# WHAT YOU ARE ASKED TO DO
Where a line in the records below contains the string "values", tally it; give only the final number.

# DATASET CONTENT
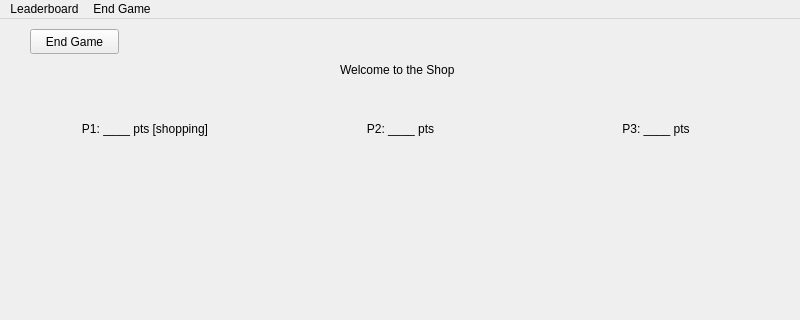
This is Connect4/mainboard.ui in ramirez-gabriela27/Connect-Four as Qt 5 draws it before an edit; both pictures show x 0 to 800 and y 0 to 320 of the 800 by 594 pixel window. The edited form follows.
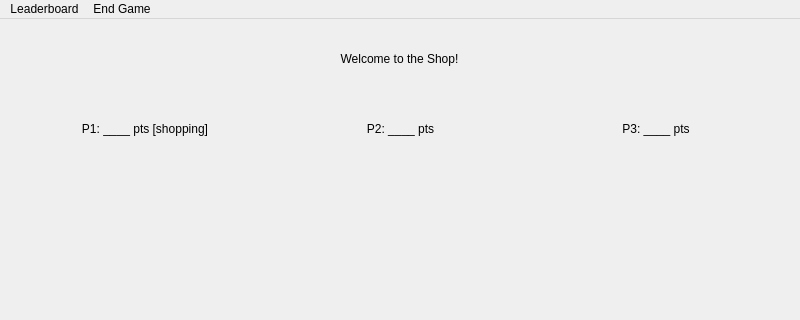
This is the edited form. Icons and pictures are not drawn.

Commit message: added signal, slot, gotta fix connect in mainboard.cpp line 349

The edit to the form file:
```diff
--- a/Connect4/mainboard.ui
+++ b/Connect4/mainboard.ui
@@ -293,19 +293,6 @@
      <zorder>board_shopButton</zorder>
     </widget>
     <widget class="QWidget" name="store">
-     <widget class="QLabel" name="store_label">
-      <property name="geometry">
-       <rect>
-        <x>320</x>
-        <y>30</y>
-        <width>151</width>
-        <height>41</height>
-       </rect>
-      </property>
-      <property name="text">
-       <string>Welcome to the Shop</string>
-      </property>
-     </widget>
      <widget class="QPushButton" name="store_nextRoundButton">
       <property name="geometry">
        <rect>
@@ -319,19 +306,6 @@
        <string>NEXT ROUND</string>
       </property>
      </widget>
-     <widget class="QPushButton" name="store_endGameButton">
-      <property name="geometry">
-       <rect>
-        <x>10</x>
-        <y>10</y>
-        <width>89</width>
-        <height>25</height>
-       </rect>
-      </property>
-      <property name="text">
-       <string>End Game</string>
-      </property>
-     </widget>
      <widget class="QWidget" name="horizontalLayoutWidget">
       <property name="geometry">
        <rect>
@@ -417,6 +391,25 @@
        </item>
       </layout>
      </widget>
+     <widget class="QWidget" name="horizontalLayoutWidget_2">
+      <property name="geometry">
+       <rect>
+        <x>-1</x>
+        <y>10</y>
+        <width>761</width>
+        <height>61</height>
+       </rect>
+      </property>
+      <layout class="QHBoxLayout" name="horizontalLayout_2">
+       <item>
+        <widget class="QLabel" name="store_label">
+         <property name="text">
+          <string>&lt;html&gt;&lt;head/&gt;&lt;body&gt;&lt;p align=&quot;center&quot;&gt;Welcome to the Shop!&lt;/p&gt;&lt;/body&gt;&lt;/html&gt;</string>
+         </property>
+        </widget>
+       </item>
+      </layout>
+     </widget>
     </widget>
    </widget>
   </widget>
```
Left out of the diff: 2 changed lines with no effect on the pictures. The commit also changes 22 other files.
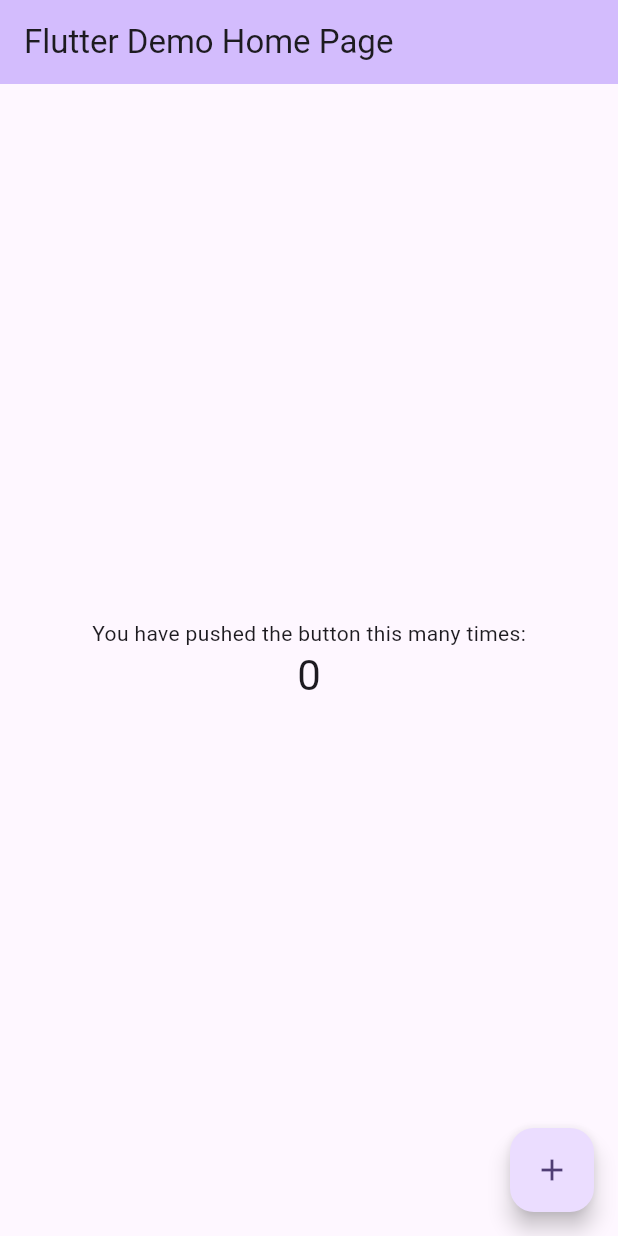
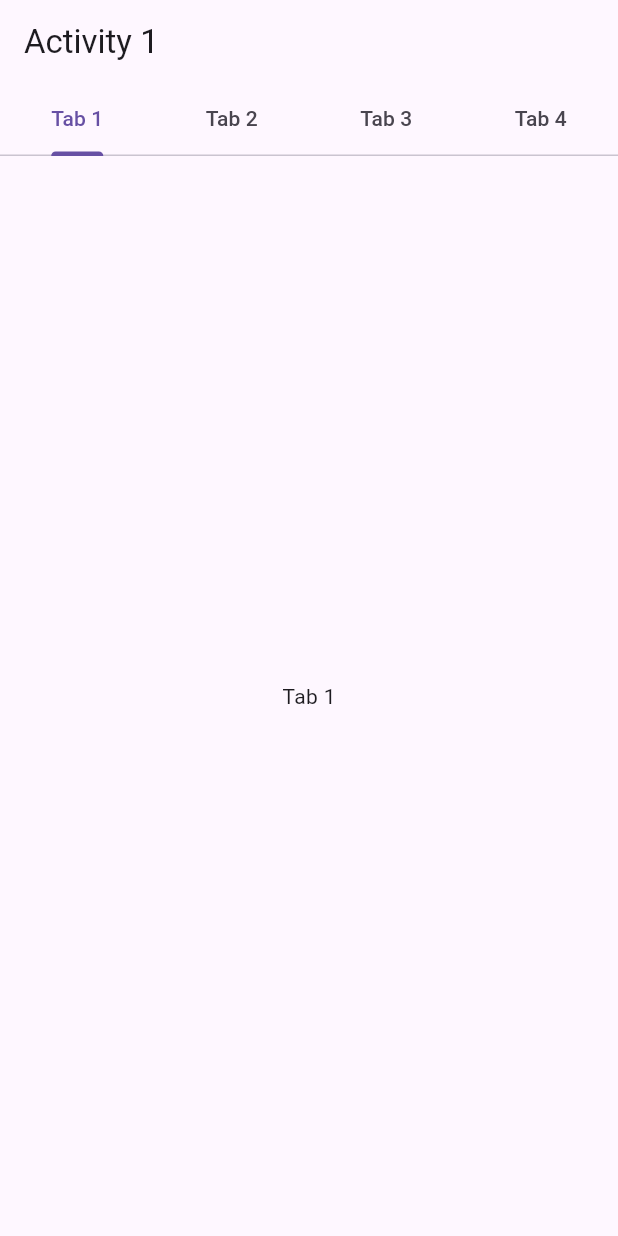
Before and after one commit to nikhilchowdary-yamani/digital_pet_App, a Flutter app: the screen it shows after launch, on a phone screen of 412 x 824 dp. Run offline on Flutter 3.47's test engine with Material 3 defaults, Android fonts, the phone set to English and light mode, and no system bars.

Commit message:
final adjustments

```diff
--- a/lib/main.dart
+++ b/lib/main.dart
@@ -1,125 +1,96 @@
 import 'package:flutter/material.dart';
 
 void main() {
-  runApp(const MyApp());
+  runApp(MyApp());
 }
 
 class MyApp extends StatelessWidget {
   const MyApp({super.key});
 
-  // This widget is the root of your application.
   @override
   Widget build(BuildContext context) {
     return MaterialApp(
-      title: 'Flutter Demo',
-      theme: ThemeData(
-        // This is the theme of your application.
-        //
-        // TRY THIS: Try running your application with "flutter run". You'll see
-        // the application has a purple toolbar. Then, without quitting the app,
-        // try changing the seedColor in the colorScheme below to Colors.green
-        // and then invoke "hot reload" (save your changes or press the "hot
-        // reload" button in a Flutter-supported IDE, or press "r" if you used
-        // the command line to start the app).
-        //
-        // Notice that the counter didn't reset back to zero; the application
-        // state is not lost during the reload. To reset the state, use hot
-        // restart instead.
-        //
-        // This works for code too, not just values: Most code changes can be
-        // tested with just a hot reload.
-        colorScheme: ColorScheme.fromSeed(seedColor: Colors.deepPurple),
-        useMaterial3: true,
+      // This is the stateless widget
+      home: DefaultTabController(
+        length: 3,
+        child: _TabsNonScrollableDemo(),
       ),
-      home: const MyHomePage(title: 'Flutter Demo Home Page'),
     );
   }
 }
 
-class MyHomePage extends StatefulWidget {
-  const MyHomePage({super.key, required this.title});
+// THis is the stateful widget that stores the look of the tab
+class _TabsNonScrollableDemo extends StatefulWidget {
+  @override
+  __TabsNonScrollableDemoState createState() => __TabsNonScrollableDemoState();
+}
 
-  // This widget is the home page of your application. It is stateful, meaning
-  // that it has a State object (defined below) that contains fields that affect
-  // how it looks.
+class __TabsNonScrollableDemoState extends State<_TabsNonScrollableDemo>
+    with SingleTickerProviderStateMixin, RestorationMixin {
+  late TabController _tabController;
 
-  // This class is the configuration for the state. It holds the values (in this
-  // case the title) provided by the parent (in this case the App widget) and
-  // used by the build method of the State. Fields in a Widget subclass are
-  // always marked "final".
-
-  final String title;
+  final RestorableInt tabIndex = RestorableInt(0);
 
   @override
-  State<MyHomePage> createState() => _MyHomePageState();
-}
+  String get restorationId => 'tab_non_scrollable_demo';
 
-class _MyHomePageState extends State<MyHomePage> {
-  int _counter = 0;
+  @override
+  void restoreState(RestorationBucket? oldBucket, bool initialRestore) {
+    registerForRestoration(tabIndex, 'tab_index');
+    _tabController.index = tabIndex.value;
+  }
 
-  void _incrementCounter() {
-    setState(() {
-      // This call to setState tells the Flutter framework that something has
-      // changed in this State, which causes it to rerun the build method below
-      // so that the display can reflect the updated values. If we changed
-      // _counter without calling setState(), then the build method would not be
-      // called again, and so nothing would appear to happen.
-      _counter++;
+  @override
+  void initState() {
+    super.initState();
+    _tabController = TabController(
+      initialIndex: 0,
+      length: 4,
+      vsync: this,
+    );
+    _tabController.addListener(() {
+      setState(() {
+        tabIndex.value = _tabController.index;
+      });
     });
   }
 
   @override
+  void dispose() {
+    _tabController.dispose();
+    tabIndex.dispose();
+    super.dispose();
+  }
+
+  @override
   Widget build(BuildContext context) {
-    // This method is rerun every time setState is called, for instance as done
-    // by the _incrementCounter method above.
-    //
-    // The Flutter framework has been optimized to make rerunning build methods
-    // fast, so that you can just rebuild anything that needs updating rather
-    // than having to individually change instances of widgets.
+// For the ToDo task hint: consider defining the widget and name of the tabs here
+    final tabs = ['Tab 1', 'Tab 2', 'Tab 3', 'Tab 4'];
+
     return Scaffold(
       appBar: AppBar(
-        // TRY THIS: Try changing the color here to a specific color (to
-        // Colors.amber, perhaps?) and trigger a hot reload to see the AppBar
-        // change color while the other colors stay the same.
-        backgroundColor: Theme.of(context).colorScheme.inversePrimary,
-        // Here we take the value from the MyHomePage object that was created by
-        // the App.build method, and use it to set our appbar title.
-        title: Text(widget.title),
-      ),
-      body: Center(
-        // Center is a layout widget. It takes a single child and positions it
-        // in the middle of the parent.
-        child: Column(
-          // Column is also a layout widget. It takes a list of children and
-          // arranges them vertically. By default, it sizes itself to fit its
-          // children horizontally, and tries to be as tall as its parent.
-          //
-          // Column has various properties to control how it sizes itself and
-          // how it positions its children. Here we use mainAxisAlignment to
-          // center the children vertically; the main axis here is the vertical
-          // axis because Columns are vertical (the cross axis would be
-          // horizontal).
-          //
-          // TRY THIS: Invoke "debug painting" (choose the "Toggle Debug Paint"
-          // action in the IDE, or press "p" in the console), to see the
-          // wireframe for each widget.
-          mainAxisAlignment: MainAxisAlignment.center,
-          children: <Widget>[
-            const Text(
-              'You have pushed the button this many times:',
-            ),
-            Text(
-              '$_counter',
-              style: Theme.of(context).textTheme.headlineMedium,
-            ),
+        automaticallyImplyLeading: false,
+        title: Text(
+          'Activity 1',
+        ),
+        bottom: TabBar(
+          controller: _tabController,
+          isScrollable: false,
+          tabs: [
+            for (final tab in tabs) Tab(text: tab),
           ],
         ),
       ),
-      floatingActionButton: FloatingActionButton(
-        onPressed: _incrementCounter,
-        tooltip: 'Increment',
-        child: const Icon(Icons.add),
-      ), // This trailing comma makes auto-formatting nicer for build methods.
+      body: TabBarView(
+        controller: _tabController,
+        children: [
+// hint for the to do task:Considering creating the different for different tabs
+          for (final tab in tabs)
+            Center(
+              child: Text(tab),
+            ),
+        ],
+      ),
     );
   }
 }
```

# TASK SOLUTION
3